''My Great Aunty Molly had one daughter, Valerie. My mother, being one of three girls, was always rather envious of Valerie, who she considered “spoilt”. She was especially envious of Valerie’s birthday parties, the highlight being Aunty Molly’s Peach Blossom Cake, a light, lemony flavoured butter cake, coloured pink and iced with white lemon frosting and dusted with pink sugar. Sometimes, when my three sisters and I were little, my mother would bake this cake for us as a special treat. Joanna bakes this cake in Dying for Cake for Sophie’s birthday party. Sophie’s party is a disaster but, as Clare later muses, “At least the cake had been good. Better than good…the cake had been perfect.” (p109)   by Louise Limerick(nee Peile)


(150g) 5ozs butter

(225g) 8ozs castor sugar

Finely grated rind of one lemon (or one teaspoon of lemon essence)

(225g) 8ozs self-raising flour sifted with 1tbspn of corn flour (Aunty Molly’s secret ingredient)

120ml milk (about 4 ½ fl oz) – colored with a few drops of cochineal

egg whites, beaten up until stiff and snowy


Grease a round cake tin and line with baking paper.

Preset the oven to 150*C (300*F)

Cream the butter, sugar and lemon rind (or essence) until light and fluffy.

Fold in the sifted flour alternately with the milk.

Quickly fold in the beaten egg whites until just combined.

Cook at 300*F for 40 minutes or until cake springs back to touch.

Allow cake to cool for 5 minutes in tin before turning out onto a wire rack.

When cake is cold ice with lemon frosting and dust with pick sugar*.

(*To make pink sugar, add a drop of cochineal to ¼ cup of granulated sugar and stir with a metal spoon.)

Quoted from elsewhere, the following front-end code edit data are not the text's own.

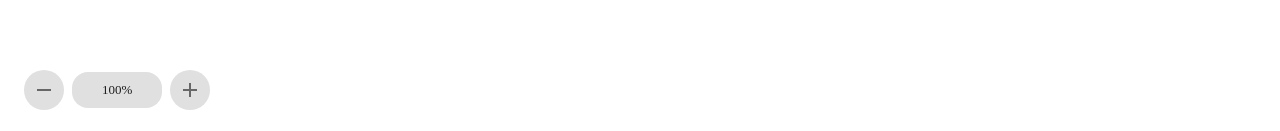
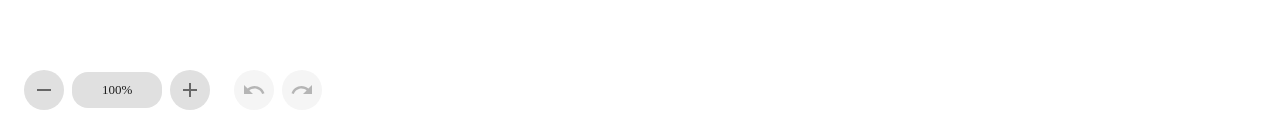
Before and after one commit to iambyt3z/draw-collab-app, a React (Vite) app: page / in a window 1280 px wide. Shown: the part 666-797 px from the top of the page. Built offline with nearby package versions, Linux system fonts and the light colour scheme.

Commit message:
Added functionality for undo and redo

```diff
--- a/src/components/Canvas/utils/getCurson.ts
+++ b/src/components/Canvas/utils/getCurson.ts
@@ -17,7 +17,8 @@ const getCursor = (
         selectedToolValue === "arrow" ||
         selectedToolValue === "circle" ||
         selectedToolValue === "line" ||
-        selectedToolValue === "rectangle"
+        selectedToolValue === "rectangle" ||
+        selectedToolValue === "pen"
     ) {
         return "crosshair";
     }
--- a/src/components/ControlPanel/components/Footer/index.tsx
+++ b/src/components/ControlPanel/components/Footer/index.tsx
@@ -1,13 +1,74 @@
 import { Box, Chip, IconButton, Stack } from "@mui/material";
 import RemoveIcon from '@mui/icons-material/Remove';
 import AddIcon from '@mui/icons-material/Add';
+import RedoIcon from '@mui/icons-material/Redo';
+import UndoIcon from '@mui/icons-material/Undo';
 import { useAppSelector } from "../../../../state/store";
 import { useDispatch } from "react-redux";
-import { setZoom } from "../../../../state/reducer";
+import { setRedoShapes, setShapes, setZoom } from "../../../../state/reducer";
+import { useCallback, useEffect } from "react";
 
 const Footer = () => {
-    const zoom = useAppSelector((state) => state.zoom);
+    const {
+        redoShapes,
+        shapes,
+        zoom,
+    } = useAppSelector((state) => state);
+
     const dispatch = useDispatch();
+
+    const handleUndo = useCallback(() => {
+        if (shapes.length === 0)
+            return;
+
+        const newShapes = [...shapes];
+        const lastShape = newShapes.pop();
+        dispatch(setShapes(newShapes));
+
+        if (lastShape !== undefined)
+            dispatch(setRedoShapes([...redoShapes, lastShape]));
+
+    }, [shapes, redoShapes]);
+
+    const handleRedo = useCallback(() => {
+        if (redoShapes.length === 0)
+            return;
+
+        const newRedoShapes = [...redoShapes];
+        const lastRedoShape = newRedoShapes.pop();
+        dispatch(setRedoShapes(newRedoShapes));
+
+        if (lastRedoShape !== undefined)
+            dispatch(setShapes([...shapes, lastRedoShape]));
+    }, [shapes, redoShapes]);
+
+    useEffect(() => {
+        const handleKeyDown = (event: KeyboardEvent) => {
+            if (
+                event.ctrlKey &&
+                !event.shiftKey &&
+                (event.key === 'z' || event.key === 'Z')
+            ) {
+                event.preventDefault();
+                handleUndo();
+            }
+
+            else if (
+                event.ctrlKey &&
+                event.shiftKey &&
+                (event.key === 'z' || event.key === 'Z')
+            ) {
+                event.preventDefault();
+                handleRedo();
+            }
+        }
+
+        window.addEventListener("keydown", handleKeyDown);
+
+        return () => {
+            window.removeEventListener("keydown", handleKeyDown);
+        };
+    }, [handleUndo, handleRedo]);
 
     const handleZoomIncrease = () => {
         if(zoom === 500)
@@ -64,6 +125,39 @@ const Footer = () => {
                     <AddIcon/>
                 </IconButton>
             </Stack>
+
+            <Stack
+                direction="row"
+                spacing={1}
+                ml={3}
+                display="flex"
+                alignItems="center"
+                sx={{ "pointerEvents": "all" }}
+            >
+                <IconButton
+                    disabled={(shapes.length === 0)}
+                    onClick={handleUndo}
+                    sx={(theme) => ({
+                        "&.Mui-disabled": { "backgroundColor": theme.palette.grey[100] },
+                        "&:hover": { "backgroundColor": theme.palette.grey[400] },
+                        "backgroundColor": theme.palette.grey[300],
+                    })}
+                >
+                    <UndoIcon/>
+                </IconButton>
+
+                <IconButton
+                    disabled={(redoShapes.length === 0)}
+                    onClick={handleRedo}
+                    sx={(theme) => ({
+                        "&.Mui-disabled": { "backgroundColor": theme.palette.grey[100] },
+                        "&:hover": { "backgroundColor": theme.palette.grey[400] },
+                        "backgroundColor": theme.palette.grey[300]
+                    })}
+                >
+                    <RedoIcon/>
+                </IconButton>
+            </Stack>
         </Box>
     );
 }
--- a/src/state/initialState.ts
+++ b/src/state/initialState.ts
@@ -6,6 +6,7 @@ interface InitialRootState {
     isPanning: boolean;
     konvasStagePosX: number;
     konvasStagePosY: number;
+    redoShapes: ShapeProps[];
     selectedToolName: ToolName;
     selectedToolValue: ToolValue;
     shapes: ShapeProps[];
@@ -18,6 +19,7 @@ const initialRootState: InitialRootState = {
     "isPanning": false,
     "konvasStagePosX": 0,
     "konvasStagePosY": 0,
+    "redoShapes": [],
     "selectedToolName": "Rectangle",
     "selectedToolValue": "rectangle",
     "shapes": [],
--- a/src/state/reducer.ts
+++ b/src/state/reducer.ts
@@ -24,6 +24,10 @@ const rootSlice = createSlice({
             state.konvasStagePosY = action.payload.y;
         },
 
+        "setRedoShapes": (state, action: PayloadAction<ShapeProps[]>) => {
+            state.redoShapes = action.payload;
+        },
+
         "setSelectedToolName": (state, action: PayloadAction<ToolName>) => {
             state.selectedToolName = action.payload;
         },
@@ -47,6 +51,7 @@ export const {
     setIsDrawing,
     setIsPanning,
     setKonvasPostion,
+    setRedoShapes,
     setSelectedToolName,
     setSelectedToolValue,
     setShapes,
```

Peach Blossom Cake by Merle Parrish

 It’s from the fabulous new The Great Australian Cookbook that features the best cooks and chefs from all over Australia.

Servings: 8 | Prep Time: 30 mins | Cook Time: 1 hour 10 mins | Skill Level: 2 (Moderat



190 g butter at room temperature, chopped

1¼ cups white sugar

¾ cup milk

1 tsp vanilla essence

1½ cups plain flour

¾ cup cornflour

1½ tsp baking powder

pinch of salt

6 egg whites

1–2 drops rose-pink

food colouring



1½ cups icing sugar

10 g butter

2 tbsp boiling water

few drops of rose-pink food colouring



Pre-heat the oven to low (150°C). Grease a 20 cm round, deep cake tin. Line the base of the tin with baking paper.

Cream the butter and sugar in the small bowl of an electric mixer until white and fluffy. Gradually add half the milk to help dissolve the sugar, and beat well. Beat in the vanilla. Transfer to a larger bowl.

Sift the flour, cornflour, baking powder and salt together three times. Fold into the butter mixture, then add the remaining milk (don’t worry if it appears curdled at this stage).

In another bowl, use clean beaters to beat the egg whites to stiff peaks. Fold half the egg whites into the cake batter, then fold in the remaining egg whites.

Transfer 1 cup of the mixture to a smaller bowl, and stir in the drops of food colouring. Take about ¾ cup of the white mixture, and spread over the base of the tin. Take half the pink batter, and spoon it in a ring about 1 cm in from the edge of the tin – it should be about 1–1½ cm wide.

Very carefully spread half the remaining white batter over, taking care not to disturb the pink ring. Spoon the remaining pink batter into the centre of the tin, making a round of about 8 cm. Spoon the rest of the white batter over the whole top, again taking care not to disturb the pink round.

Bake for about 1 hour 10 minutes, until the cake is springy to a gentle touch in the centre and comes away from the sides of the tin. It may appear slightly cracked in the centre, but should settle flat on cooling. (If not, gently press the top flat with your fingertips.) Turn out onto a clean tea towel lined with a sheet of baking paper. Leave to cool.

To make the icing, combine the ingredients until smooth. Spread over the top of the cooled cake, and leave to set.